We’ve faced up to the fact that there’s no magic wand.
We’ve listed some of the characteristics.
We’ve learned that the two traits of confidence and trustworthiness account for 80 to 90 per cent of first impressions.
We’ve touched on the fact that there is now masses of data available to guide us on what brilliant website design is.
So let’s get to it …
In reality it’s instantaneous …
We’ve mentioned the ten crucial initial seconds leading to the twenty following vital seconds. But how long have you got in reality even to achieve that ten seconds decision? The answer, according to recent research, is an amazing 50 milliseconds. That’s right, just 50 milliseconds!
In a study, participants were twice asked to rate the visual appeal of web sites which were displayed for only 500 milliseconds (that’s 0.05 seconds). There was a follow-up phase, in which the exposure time was reduced to only 50 milliseconds. The results were highly correlated, suggesting that in fact when carrying out your website design you have a fraction of a second to make that ideal first impression – such a short time, in fact, that for all intents and purposes it’s instantaneous!
To put things into perspective, the average blink of an eye takes between 100 and 400 milliseconds!
Google have carried out their own research, and have not only validated this but have ascertained that in some instances the time taken to assess the appeal of a web-site is a staggering 17 milliseconds. Click here for a abstract of the research findings.
So what can we learn from this information?
Two key factors emerge …
- Visual complexity – how complex the visual design of a website looks
- Prototypicality – how representative a design looks for a certain category of websites
Click here for the Google Research Blog.
So there you have it. As the blog indicates:
And these two factors are interrelated: if the visual complexity of a website is high, users perceive it as less beautiful, even if the design is familiar.

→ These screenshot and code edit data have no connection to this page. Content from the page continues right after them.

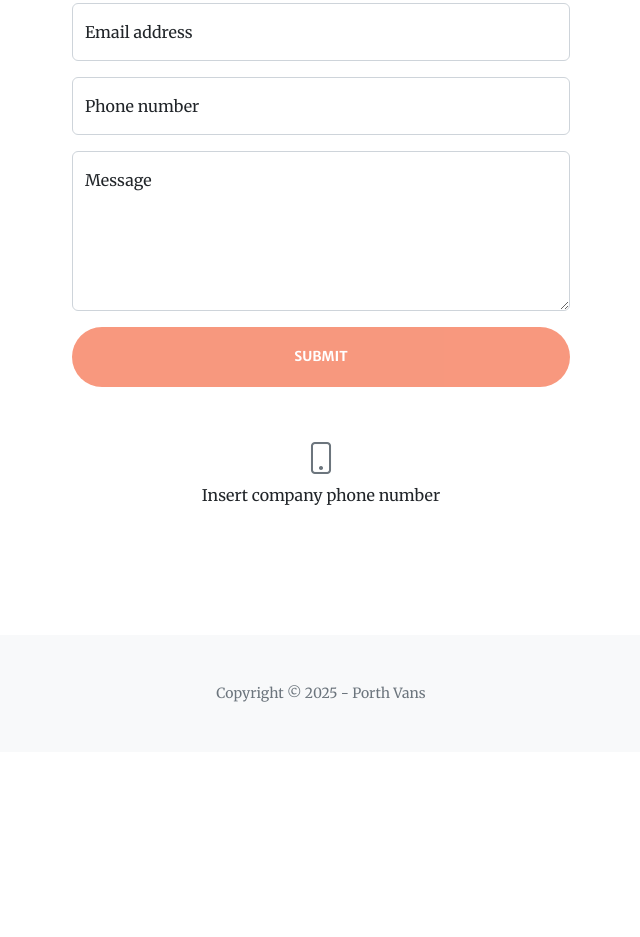
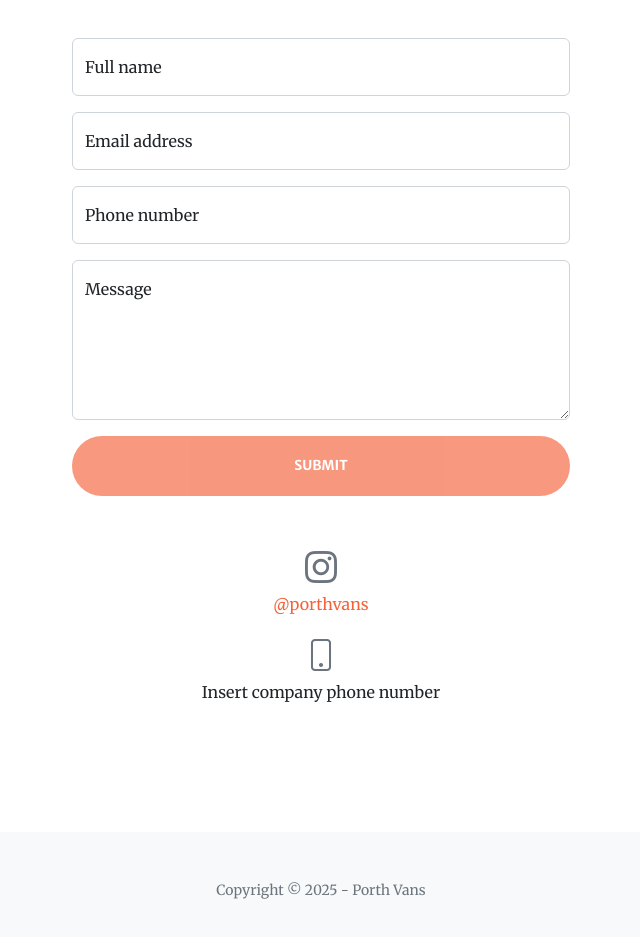
Before and after one commit to hhindley/porthvans, a plain HTML site: page index.html in a window 1280 px wide. Shown: the part 3148-4085 px from the top of the page, without its empty margins (319-959 px from the left). Before the commit the page ends 3900 px from the top, so only its background shows below. Drawn offline with nearby package versions, Linux system fonts and the light colour scheme; some packages are replaced by stand-ins of ours; a script that the page names is missing.

Commit message:
insta link added

```diff
--- a/index.html
+++ b/index.html
@@ -236,8 +236,15 @@
                 </div>
                 <div class="row gx-4 gx-lg-5 justify-content-center">
                     <div class="col-lg-4 text-center mb-5 mb-lg-0">
+
+                        <a href="https://www.instagram.com/porthvans/" target="_blank" class="d-block mb-3 text-decoration-none">
+                            <i class="bi bi-instagram fs-2 text-muted"></i>
+                            <div>@porthvans</div>
+                        </a>
+
                         <i class="bi-phone fs-2 mb-3 text-muted"></i>
                         <div>Insert company phone number</div>
+
                     </div>
                 </div>
             </div>
```
Also changed, not shown: assets/img/portfolio/fullsize/1.jpg, assets/img/portfolio/fullsize/2.jpg, assets/img/portfolio/fullsize/6.jpg, assets/img/portfolio/thumbnails/1.jpg, assets/img/portfolio/thumbnails/2.jpg, assets/img/portfolio/thumbnails/3.jpg, assets/img/portfolio/thumbnails/4.jpg, assets/img/portfolio/thumbnails/5.jpg, assets/img/portfolio/thumbnails/6.jpg, 5 other files.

And if the design is unfamiliar — i.e., the site has low prototypicality — users judge it as uglier, even if it’s simple.
So what does this mean in practice for website design?
It means that above all you need to do two things:
- Keep it SIMPLE …
- … and keep it FAMILIAR
So now, at last, we have something to go on, and we’ll be going into it in more and more detail in future articles …
… but, as we always say, if you really can’t wait, click here for our home page, here for our contact page, or call us any time on 020 7199 8713 and our team of experts will be delighted to delight you …